Who’s doing a better job at HIV outreach and education?
As for places doing a better job at this than Canada, Halse points to the PrEP & Prejudice campaign. As a partnership between Public Health England and the Africa Advocacy Foundation, the campaign promoted PrEP and other HIV preventions to Black communities, and especially Black women—a group contracting HIV through heterosexual sex at increasing rates.
“The campaign is so organic and appealing because you can tell it’s done with an authentic voice, from the community, for the community—and that resonates so much better,” says Halse.
Other positive examples of strong partnerships include France’s Le Spot community health centres that co-locate HIV services with other supports, like mental health, gender-affirming care and substance-use programs, as well as the Welsh government’s comprehensive and community-informed HIV action plan.

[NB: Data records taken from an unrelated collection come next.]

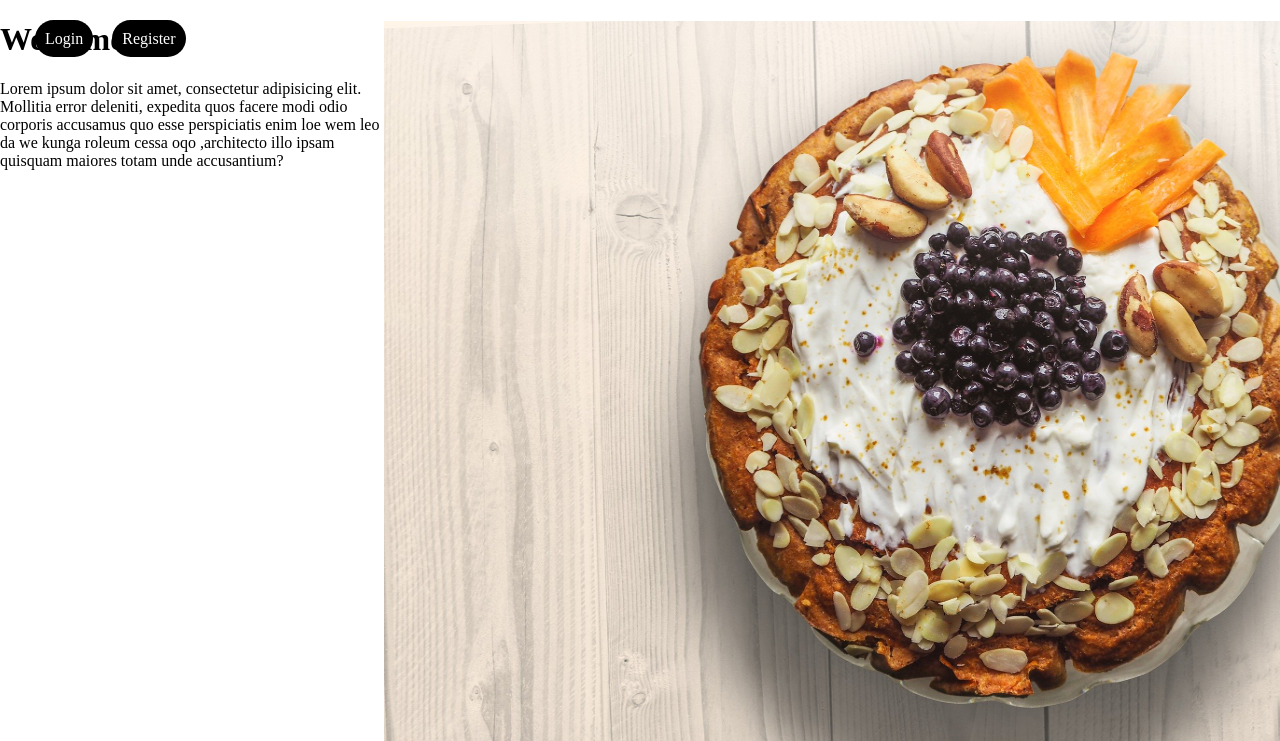
Repository: PatryxB/recipeCook
Page: http://localhost/
An editor plug-in stored every save of this project. The page is shown before and after the next save, followed by the edit.
The browser window is 1280 px wide. The pictures show the whole page.
The page is served by the project's Laravel application, run on PHP 8.4 with Laravel 8. Other server files are loaded and not shown. Style sheets and scripts are compiled from the project's sources, by tool versions that may differ from the author's.

Above is the page before, as saved 2020-05-02 11:23:48.

### resources/views/welcome.blade.php
<!DOCTYPE html>
<html lang="{{ str_replace('_', '-', app()->getLocale()) }}">
    <head>
        <meta charset="utf-8">
        <meta name="viewport" content="width=device-width, initial-scale=1">

        <title>Laravel</title>

        <!-- Fonts -->
        <link href="https://fonts.googleapis.com/css?family=Nunito:200,600" rel="stylesheet">
        <link rel="stylesheet" href="/css/app.css">

    </head>
    <body>
        @extends('layouts.app')
        @section('content')

        <div class="banner">
            <img src="{{asset('/img/cakebanner.jpg')}}" alt="">
            <div class="info">
                <div>
                    <h1>Welcome!</h1>
                    <p>Lorem ipsum dolor sit amet, consectetur adipisicing elit. Mollitia
                    error deleniti, expedita quos facere modi odio corporis accusamus quo
                    esse perspiciatis enim loe wem leo da we kunga roleum cessa oqo
                    ,architecto illo ipsam quisquam maiores totam unde accusantium?</p>
                </div>
            </div>
        </div>

        @endsection
    </body>
</html>

### resources/views/layouts/app.blade.php
<!doctype html>
<html lang="{{ str_replace('_', '-', app()->getLocale()) }}">
<head>
    <meta charset="utf-8">
    <meta name="viewport" content="width=device-width, initial-scale=1">

    <!-- CSRF Token -->
    <meta name="csrf-token" content="{{ csrf_token() }}">

    <title>{{ config('app.name', 'Laravel') }}</title>

    <!-- Scripts -->
    <script src="{{ asset('js/app.js') }}" defer></script>

    <!-- Fonts -->
    <link rel="dns-prefetch" href="//fonts.gstatic.com">
    <link href="https://fonts.googleapis.com/css?family=Nunito" rel="stylesheet">

    <!-- Styles -->
    <link href="{{ asset('css/app.css') }}" rel="stylesheet">
</head>
<body>
    <div id="app">

        <nav>
            @if (Route::has('login'))
                @auth
                    <a href="{{ url('/home') }}">Home</a>
                @else
                    <a href="{{ route('login') }}">Login</a>

                    @if (Route::has('register'))
                        <a href="{{ route('register') }}">Register</a>
                    @endif
                @endauth
            @endif
        </nav>

        <main class="py-4">
            @yield('content')
        </main>
    </>
</body>
</html>

### resources/sass/app.scss
// Fonts
@import url('https://fonts.googleapis.com/css?family=Nunito');

// Variables
@import 'variables';

html, body{
    box-sizing: border-box;
    margin: 0;
    padding: 0;
}
nav{
    position: absolute;
    top: 30px;
    left: 20px;
    z-index: 999;
}
nav a{
    text-decoration: none;
    color: white;
    background-color: black;
    padding: 10px;
    margin-left: 15px;
    border-radius: 25px;
}
.banner img{
    position: relative;
    float: right;
    width: 70%;
    height: 100vh;
    background-repeat: no-repeat;
}
.info{
    width: 30%;
    height: 100vh;
}

Loaded but not shown: routes/web.php (common file); app/Http/Controllers/Auth/LoginController.php (common file); app/Http/Controllers/Controller.php (common file); app/Http/Controllers/Auth/ConfirmPasswordController.php (common file); resources/sass/_variables.scss (common file)

After the next save:
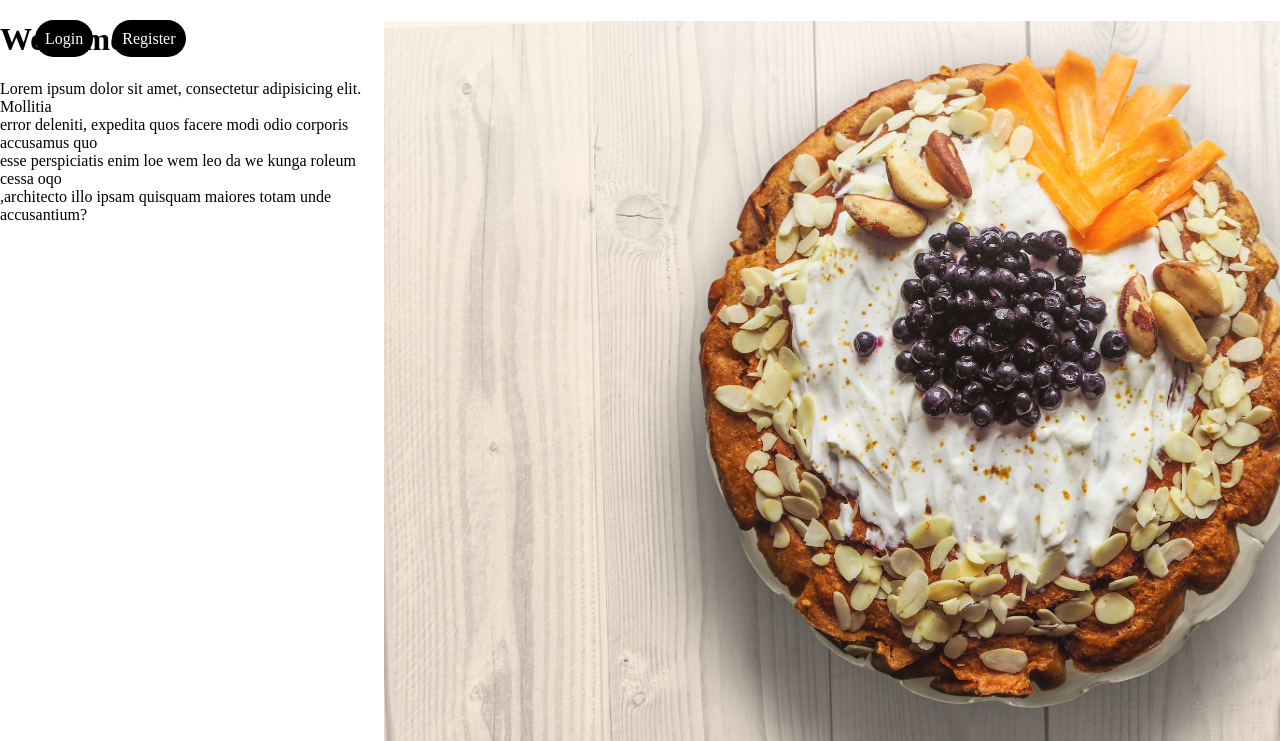
Saved 10 s later.
--- a/resources/views/welcome.blade.php
+++ b/resources/views/welcome.blade.php
@@ -20,9 +20,9 @@
             <div class="info">
                 <div>
                     <h1>Welcome!</h1>
-                    <p>Lorem ipsum dolor sit amet, consectetur adipisicing elit. Mollitia
-                    error deleniti, expedita quos facere modi odio corporis accusamus quo
-                    esse perspiciatis enim loe wem leo da we kunga roleum cessa oqo
+                    <p>Lorem ipsum dolor sit amet, consectetur adipisicing elit. Mollitia <br>
+                    error deleniti, expedita quos facere modi odio corporis accusamus quo <br>
+                    esse perspiciatis enim loe wem leo da we kunga roleum cessa oqo <br>
                     ,architecto illo ipsam quisquam maiores totam unde accusantium?</p>
                 </div>
             </div>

“What the government of Canada really needs to do is to consult with a wider variety of HIV activists, community-based organizations and citizens and come up with a funding package that is adequate to the response—which it’s not so far,” says Halse. “Right now what you have is essentially a patchwork of funding.”
Here Mohamed Jr. agrees, especially when it comes to young people.
“We’re at the hardest, most expensive part now. Getting through this last mile to reach people …” he says. “It’s up to us now to be innovative and think outside the box.”